Medical students enrich lives of elderly

Occupational Therapist Letitia Delport helping a resident of Omega Old Age Home on Saturday.

Third-year medical students from the University of the Free State made the lives of residents at the Omega Old Age Home a little easier. Together the students were able to fix bathrooms, install railings and give the elderly exercise tips to better their quality of life.

According to group representative, Wynand Bezuidenhout, the aim of the visit to the old age home in Heidedal on Saturday was to give them a presentation of health tips and exercises. However, the project has been ongoing in order to make sustainable changes in the lives of residents.

“We took a multi-disciplinary approach which included help from a physiotherapist who gave exercises and an occupational therapist who helped residents understand the importance of using the new railings we installed,” he explained.

The third-year medical students spent their day at Omega Old Age Home in Heidedal. Back row from left to right: Norma Makwakwa, Jade Cummings, Leskhe Coetzee, Occupational Therapist Letitia Delport, Lauriska Pienaar, Laura Manyeruke, and Licham Hlotshana. Front: Wynand Bezuidenhout and Damons.

“As students we discovered that their sanitation was at risk as well as their health because of the likelihood of falling. We repaired taps, toilets and put in railings in the bathrooms and in the walkways,” added Bezuidenhout.

The visit is part of an annual project that third-year students need to take part in as part of their medical studies in order to have hands-on experience with community members. “We got to have hands-on experience of learning how to take care of people before we start our clinicals, which is going to be helpful when we finally do them,” said Licham Hlotshana.

The elderly were also given a presentation on the importance of eye and dental care in order for them to enjoy a better quality of life in their twilight years. The students donated a deep freezer along with much needed food supplies to the home’s kitchen.

Omega Old Age Home’s supervisor Martha McHarlies expressed their gratitude for the heart-warming efforts of the students. “We really appreciate what they have done here and we can already see the effects of the changes that they have made in our resident’s lives,” she said.

“I loved their appreciation for everything we did.

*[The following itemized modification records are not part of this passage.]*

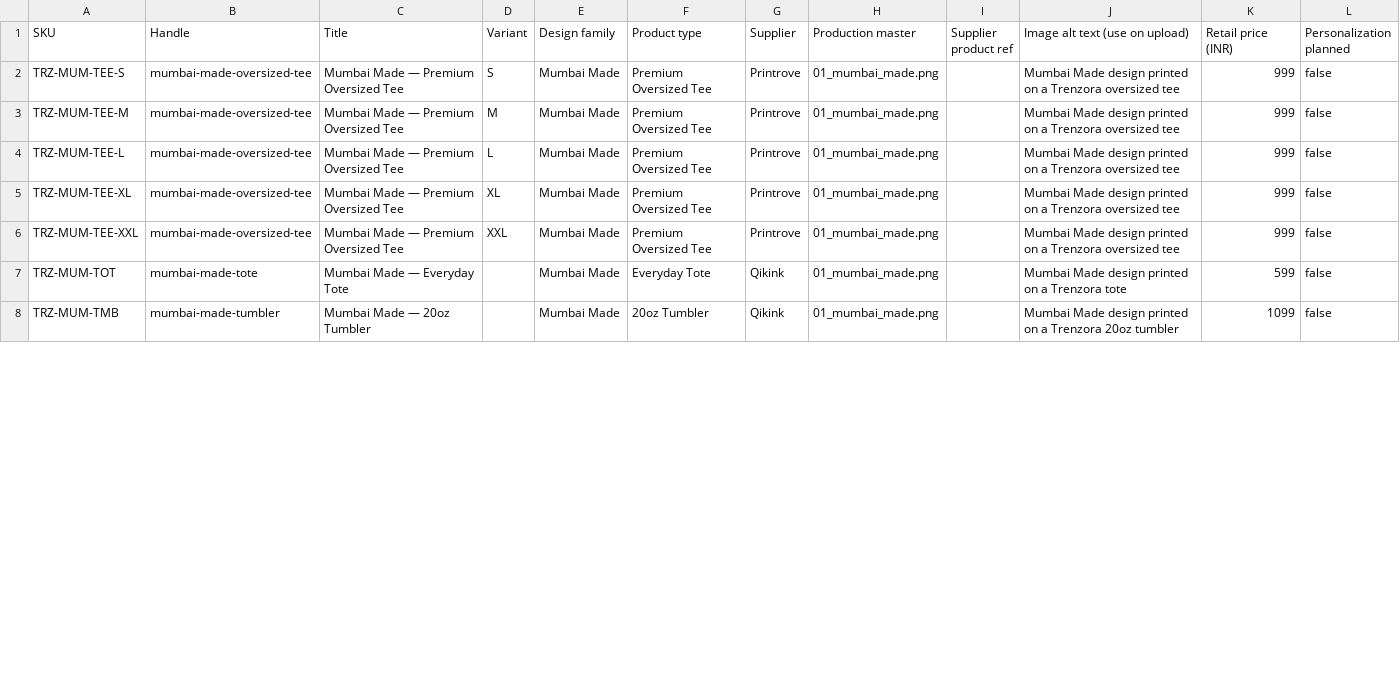
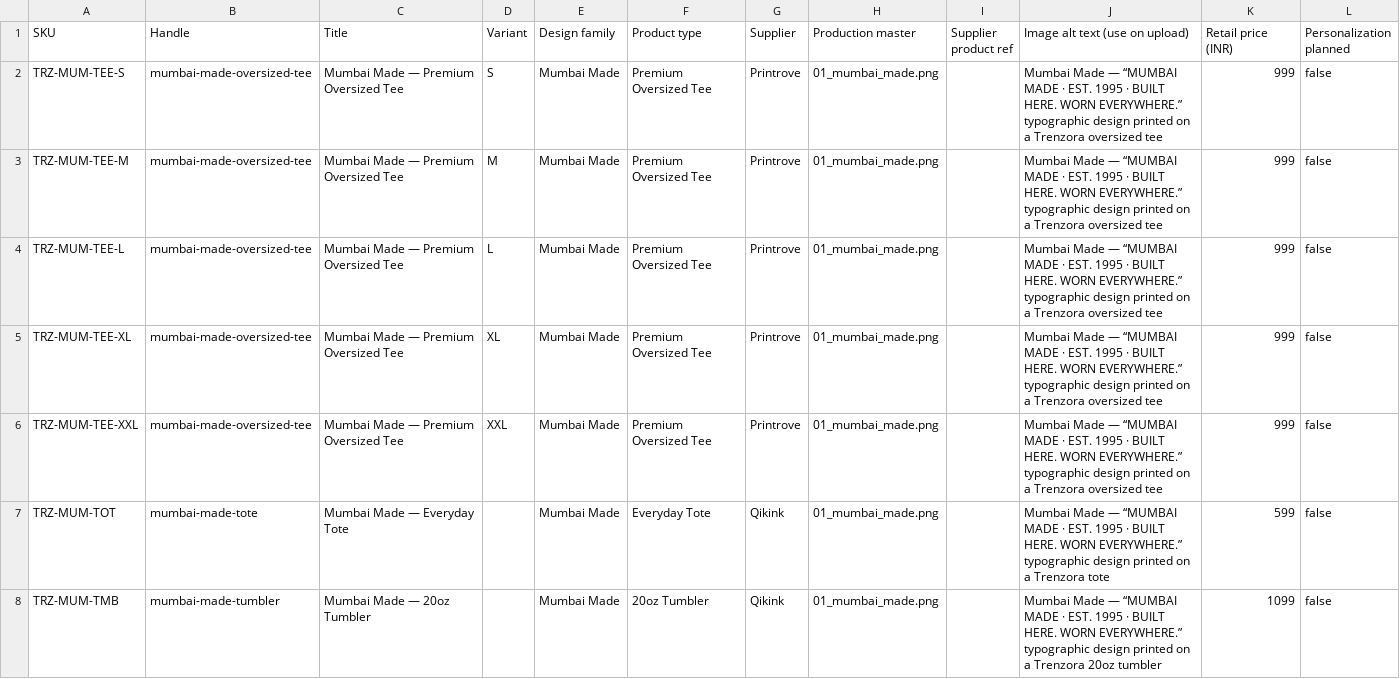
Before and after one commit to trenzora2024-gif/repo, a CSV file: catalogue/supplier-map.csv, drawn as a sheet; only a part is shown; the diff covers the shown part only.

```diff
--- a/catalogue/supplier-map.csv
+++ b/catalogue/supplier-map.csv
@@ -1,8 +1,8 @@
 SKU,Handle,Title,Variant,Design family,Product type,Supplier,Production master,Supplier product ref,Image alt text (use on upload),Retail price (INR),Personalization planned
-TRZ-MUM-TEE-S,mumbai-made-oversized-tee,Mumbai Made — Premium Oversized Tee,S,Mumbai Made,Premium Oversized Tee,Printrove,01_mumbai_made.png,,Mumbai Made design printed on a Trenzora oversized tee,999,false
-TRZ-MUM-TEE-M,mumbai-made-oversized-tee,Mumbai Made — Premium Oversized Tee,M,Mumbai Made,Premium Oversized Tee,Printrove,01_mumbai_made.png,,Mumbai Made design printed on a Trenzora oversized tee,999,false
-TRZ-MUM-TEE-L,mumbai-made-oversized-tee,Mumbai Made — Premium Oversized Tee,L,Mumbai Made,Premium Oversized Tee,Printrove,01_mumbai_made.png,,Mumbai Made design printed on a Trenzora oversized tee,999,false
-TRZ-MUM-TEE-XL,mumbai-made-oversized-tee,Mumbai Made — Premium Oversized Tee,XL,Mumbai Made,Premium Oversized Tee,Printrove,01_mumbai_made.png,,Mumbai Made design printed on a Trenzora oversized tee,999,false
-TRZ-MUM-TEE-XXL,mumbai-made-oversized-tee,Mumbai Made — Premium Oversized Tee,XXL,Mumbai Made,Premium Oversized Tee,Printrove,01_mumbai_made.png,,Mumbai Made design printed on a Trenzora oversized tee,999,false
-TRZ-MUM-TOT,mumbai-made-tote,Mumbai Made — Everyday Tote,,Mumbai Made,Everyday Tote,Qikink,01_mumbai_made.png,,Mumbai Made design printed on a Trenzora tote,599,false
-TRZ-MUM-TMB,mumbai-made-tumbler,Mumbai Made — 20oz Tumbler,,Mumbai Made,20oz Tumbler,Qikink,01_mumbai_made.png,,Mumbai Made design printed on a Trenzora 20oz tumbler,1099,false
+TRZ-MUM-TEE-S,mumbai-made-oversized-tee,Mumbai Made — Premium Oversized Tee,S,Mumbai Made,Premium Oversized Tee,Printrove,01_mumbai_made.png,,Mumbai Made — “MUMBAI MADE · EST. 1995 · BUILT HERE. WORN EVERYWHERE.” typographic design printed on a Trenzora oversized tee,999,false
+TRZ-MUM-TEE-M,mumbai-made-oversized-tee,Mumbai Made — Premium Oversized Tee,M,Mumbai Made,Premium Oversized Tee,Printrove,01_mumbai_made.png,,Mumbai Made — “MUMBAI MADE · EST. 1995 · BUILT HERE. WORN EVERYWHERE.” typographic design printed on a Trenzora oversized tee,999,false
+TRZ-MUM-TEE-L,mumbai-made-oversized-tee,Mumbai Made — Premium Oversized Tee,L,Mumbai Made,Premium Oversized Tee,Printrove,01_mumbai_made.png,,Mumbai Made — “MUMBAI MADE · EST. 1995 · BUILT HERE. WORN EVERYWHERE.” typographic design printed on a Trenzora oversized tee,999,false
+TRZ-MUM-TEE-XL,mumbai-made-oversized-tee,Mumbai Made — Premium Oversized Tee,XL,Mumbai Made,Premium Oversized Tee,Printrove,01_mumbai_made.png,,Mumbai Made — “MUMBAI MADE · EST. 1995 · BUILT HERE. WORN EVERYWHERE.” typographic design printed on a Trenzora oversized tee,999,false
+TRZ-MUM-TEE-XXL,mumbai-made-oversized-tee,Mumbai Made — Premium Oversized Tee,XXL,Mumbai Made,Premium Oversized Tee,Printrove,01_mumbai_made.png,,Mumbai Made — “MUMBAI MADE · EST. 1995 · BUILT HERE. WORN EVERYWHERE.” typographic design printed on a Trenzora oversized tee,999,false
+TRZ-MUM-TOT,mumbai-made-tote,Mumbai Made — Everyday Tote,,Mumbai Made,Everyday Tote,Qikink,01_mumbai_made.png,,Mumbai Made — “MUMBAI MADE · EST. 1995 · BUILT HERE. WORN EVERYWHERE.” typographic design printed on a Trenzora tote,599,false
+TRZ-MUM-TMB,mumbai-made-tumbler,Mumbai Made — 20oz Tumbler,,Mumbai Made,20oz Tumbler,Qikink,01_mumbai_made.png,,Mumbai Made — “MUMBAI MADE · EST. 1995 · BUILT HERE. WORN EVERYWHERE.” typographic design printed on a Trenzora 20oz tumbler,1099,false
```
Also changed, not shown: 63 edited cells elsewhere in this file, 6 other files.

When they sang us a thank you song, all the hard work was worth it,” said Mikayla Mostert, one of the students.

“It warmed my heart to see the joy that our efforts have brought to the people of Omege. Seeing the fun they had with us and the smiles they wore will stay with me forever. This just shows that sacrificing a little bit of time can make a big difference in the lives of others,” added group leader Jade Cummings. -Nomaqhawe Mtebele